## YOUR INSTRUCTIONS:
What is needed is an exact copy of the data that follows.

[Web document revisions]
-=-=-=-=-

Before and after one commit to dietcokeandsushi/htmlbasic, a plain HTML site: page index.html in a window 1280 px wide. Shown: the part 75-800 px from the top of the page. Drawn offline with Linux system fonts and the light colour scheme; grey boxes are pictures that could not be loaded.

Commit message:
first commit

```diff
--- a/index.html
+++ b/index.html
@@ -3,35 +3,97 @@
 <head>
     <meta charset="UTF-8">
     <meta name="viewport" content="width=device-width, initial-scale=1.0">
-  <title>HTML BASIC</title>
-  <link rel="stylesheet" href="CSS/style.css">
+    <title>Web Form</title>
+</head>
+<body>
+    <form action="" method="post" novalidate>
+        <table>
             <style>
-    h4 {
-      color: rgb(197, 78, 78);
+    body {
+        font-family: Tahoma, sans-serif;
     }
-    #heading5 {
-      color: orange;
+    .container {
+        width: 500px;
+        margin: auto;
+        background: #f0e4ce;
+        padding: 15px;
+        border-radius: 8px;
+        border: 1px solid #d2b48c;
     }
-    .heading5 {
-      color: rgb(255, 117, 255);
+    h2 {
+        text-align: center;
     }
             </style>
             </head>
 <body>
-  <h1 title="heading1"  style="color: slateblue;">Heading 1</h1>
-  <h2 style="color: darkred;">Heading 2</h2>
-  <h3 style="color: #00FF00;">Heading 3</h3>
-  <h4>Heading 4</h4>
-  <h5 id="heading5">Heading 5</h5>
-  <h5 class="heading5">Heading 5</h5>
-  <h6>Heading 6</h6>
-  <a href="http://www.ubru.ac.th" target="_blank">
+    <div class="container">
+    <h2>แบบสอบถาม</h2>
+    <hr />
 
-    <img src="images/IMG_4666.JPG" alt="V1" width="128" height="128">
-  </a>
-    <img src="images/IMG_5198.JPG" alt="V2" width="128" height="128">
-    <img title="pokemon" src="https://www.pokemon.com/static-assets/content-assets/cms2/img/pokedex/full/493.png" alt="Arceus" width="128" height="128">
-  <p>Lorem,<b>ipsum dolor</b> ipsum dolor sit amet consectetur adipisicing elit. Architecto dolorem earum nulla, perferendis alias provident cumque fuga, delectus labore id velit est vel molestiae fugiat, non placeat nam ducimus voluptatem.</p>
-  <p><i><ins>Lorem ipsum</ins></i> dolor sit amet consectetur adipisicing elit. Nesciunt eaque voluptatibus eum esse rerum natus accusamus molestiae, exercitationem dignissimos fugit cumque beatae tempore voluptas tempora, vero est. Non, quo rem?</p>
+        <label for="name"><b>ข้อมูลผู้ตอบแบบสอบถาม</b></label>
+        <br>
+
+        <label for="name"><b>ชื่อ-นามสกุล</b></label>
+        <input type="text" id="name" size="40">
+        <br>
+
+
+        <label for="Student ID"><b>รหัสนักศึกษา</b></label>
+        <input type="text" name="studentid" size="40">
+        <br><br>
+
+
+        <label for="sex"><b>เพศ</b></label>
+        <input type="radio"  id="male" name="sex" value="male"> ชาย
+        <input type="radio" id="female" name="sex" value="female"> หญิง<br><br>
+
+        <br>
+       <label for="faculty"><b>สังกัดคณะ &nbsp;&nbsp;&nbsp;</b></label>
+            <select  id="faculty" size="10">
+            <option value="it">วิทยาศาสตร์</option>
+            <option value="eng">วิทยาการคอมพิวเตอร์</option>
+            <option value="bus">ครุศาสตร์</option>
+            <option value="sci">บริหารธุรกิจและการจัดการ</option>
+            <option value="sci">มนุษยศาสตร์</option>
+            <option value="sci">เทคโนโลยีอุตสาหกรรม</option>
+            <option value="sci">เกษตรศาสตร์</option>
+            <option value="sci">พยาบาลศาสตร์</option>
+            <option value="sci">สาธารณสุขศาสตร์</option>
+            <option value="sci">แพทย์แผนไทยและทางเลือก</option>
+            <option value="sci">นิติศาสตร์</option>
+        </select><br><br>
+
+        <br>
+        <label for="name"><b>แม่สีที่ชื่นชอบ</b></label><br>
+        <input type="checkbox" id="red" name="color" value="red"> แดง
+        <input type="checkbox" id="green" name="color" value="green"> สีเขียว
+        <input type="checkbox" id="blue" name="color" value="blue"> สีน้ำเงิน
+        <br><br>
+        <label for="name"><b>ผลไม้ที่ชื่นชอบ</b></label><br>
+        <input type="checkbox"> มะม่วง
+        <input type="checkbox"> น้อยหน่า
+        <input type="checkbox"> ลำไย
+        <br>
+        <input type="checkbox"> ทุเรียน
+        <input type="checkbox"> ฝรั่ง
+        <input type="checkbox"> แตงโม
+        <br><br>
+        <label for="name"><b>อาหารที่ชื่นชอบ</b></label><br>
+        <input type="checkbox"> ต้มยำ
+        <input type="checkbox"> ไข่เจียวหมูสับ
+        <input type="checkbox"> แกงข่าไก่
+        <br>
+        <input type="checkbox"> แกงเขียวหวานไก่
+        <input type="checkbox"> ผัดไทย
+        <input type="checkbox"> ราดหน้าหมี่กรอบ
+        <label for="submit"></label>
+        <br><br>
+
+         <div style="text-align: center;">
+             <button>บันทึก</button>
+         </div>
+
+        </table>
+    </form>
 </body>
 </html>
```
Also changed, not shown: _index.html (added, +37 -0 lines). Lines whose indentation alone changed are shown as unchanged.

-=-=-=-=-

## RESPONSE:
Before and after one commit to dietcokeandsushi/htmlbasic, a plain HTML site: page index.html in a window 1280 px wide. Shown: the part 75-800 px from the top of the page. Drawn offline with Linux system fonts and the light colour scheme; grey boxes are pictures that could not be loaded.

Commit message:
first commit

```diff
--- a/index.html
+++ b/index.html
@@ -3,35 +3,97 @@
 <head>
     <meta charset="UTF-8">
     <meta name="viewport" content="width=device-width, initial-scale=1.0">
-  <title>HTML BASIC</title>
-  <link rel="stylesheet" href="CSS/style.css">
+    <title>Web Form</title>
+</head>
+<body>
+    <form action="" method="post" novalidate>
+        <table>
             <style>
-    h4 {
-      color: rgb(197, 78, 78);
+    body {
+        font-family: Tahoma, sans-serif;
     }
-    #heading5 {
-      color: orange;
+    .container {
+        width: 500px;
+        margin: auto;
+        background: #f0e4ce;
+        padding: 15px;
+        border-radius: 8px;
+        border: 1px solid #d2b48c;
     }
-    .heading5 {
-      color: rgb(255, 117, 255);
+    h2 {
+        text-align: center;
     }
             </style>
             </head>
 <body>
-  <h1 title="heading1"  style="color: slateblue;">Heading 1</h1>
-  <h2 style="color: darkred;">Heading 2</h2>
-  <h3 style="color: #00FF00;">Heading 3</h3>
-  <h4>Heading 4</h4>
-  <h5 id="heading5">Heading 5</h5>
-  <h5 class="heading5">Heading 5</h5>
-  <h6>Heading 6</h6>
-  <a href="http://www.ubru.ac.th" target="_blank">
+    <div class="container">
+    <h2>แบบสอบถาม</h2>
+    <hr />
 
-    <img src="images/IMG_4666.JPG" alt="V1" width="128" height="128">
-  </a>
-    <img src="images/IMG_5198.JPG" alt="V2" width="128" height="128">
-    <img title="pokemon" src="https://www.pokemon.com/static-assets/content-assets/cms2/img/pokedex/full/493.png" alt="Arceus" width="128" height="128">
-  <p>Lorem,<b>ipsum dolor</b> ipsum dolor sit amet consectetur adipisicing elit. Architecto dolorem earum nulla, perferendis alias provident cumque fuga, delectus labore id velit est vel molestiae fugiat, non placeat nam ducimus voluptatem.</p>
-  <p><i><ins>Lorem ipsum</ins></i> dolor sit amet consectetur adipisicing elit. Nesciunt eaque voluptatibus eum esse rerum natus accusamus molestiae, exercitationem dignissimos fugit cumque beatae tempore voluptas tempora, vero est. Non, quo rem?</p>
+        <label for="name"><b>ข้อมูลผู้ตอบแบบสอบถาม</b></label>
+        <br>
+
+        <label for="name"><b>ชื่อ-นามสกุล</b></label>
+        <input type="text" id="name" size="40">
+        <br>
+
+
+        <label for="Student ID"><b>รหัสนักศึกษา</b></label>
+        <input type="text" name="studentid" size="40">
+        <br><br>
+
+
+        <label for="sex"><b>เพศ</b></label>
+        <input type="radio"  id="male" name="sex" value="male"> ชาย
+        <input type="radio" id="female" name="sex" value="female"> หญิง<br><br>
+
+        <br>
+       <label for="faculty"><b>สังกัดคณะ &nbsp;&nbsp;&nbsp;</b></label>
+            <select  id="faculty" size="10">
+            <option value="it">วิทยาศาสตร์</option>
+            <option value="eng">วิทยาการคอมพิวเตอร์</option>
+            <option value="bus">ครุศาสตร์</option>
+            <option value="sci">บริหารธุรกิจและการจัดการ</option>
+            <option value="sci">มนุษยศาสตร์</option>
+            <option value="sci">เทคโนโลยีอุตสาหกรรม</option>
+            <option value="sci">เกษตรศาสตร์</option>
+            <option value="sci">พยาบาลศาสตร์</option>
+            <option value="sci">สาธารณสุขศาสตร์</option>
+            <option value="sci">แพทย์แผนไทยและทางเลือก</option>
+            <option value="sci">นิติศาสตร์</option>
+        </select><br><br>
+
+        <br>
+        <label for="name"><b>แม่สีที่ชื่นชอบ</b></label><br>
+        <input type="checkbox" id="red" name="color" value="red"> แดง
+        <input type="checkbox" id="green" name="color" value="green"> สีเขียว
+        <input type="checkbox" id="blue" name="color" value="blue"> สีน้ำเงิน
+        <br><br>
+        <label for="name"><b>ผลไม้ที่ชื่นชอบ</b></label><br>
+        <input type="checkbox"> มะม่วง
+        <input type="checkbox"> น้อยหน่า
+        <input type="checkbox"> ลำไย
+        <br>
+        <input type="checkbox"> ทุเรียน
+        <input type="checkbox"> ฝรั่ง
+        <input type="checkbox"> แตงโม
+        <br><br>
+        <label for="name"><b>อาหารที่ชื่นชอบ</b></label><br>
+        <input type="checkbox"> ต้มยำ
+        <input type="checkbox"> ไข่เจียวหมูสับ
+        <input type="checkbox"> แกงข่าไก่
+        <br>
+        <input type="checkbox"> แกงเขียวหวานไก่
+        <input type="checkbox"> ผัดไทย
+        <input type="checkbox"> ราดหน้าหมี่กรอบ
+        <label for="submit"></label>
+        <br><br>
+
+         <div style="text-align: center;">
+             <button>บันทึก</button>
+         </div>
+
+        </table>
+    </form>
 </body>
 </html>
```
Also changed, not shown: _index.html (added, +37 -0 lines). Lines whose indentation alone changed are shown as unchanged.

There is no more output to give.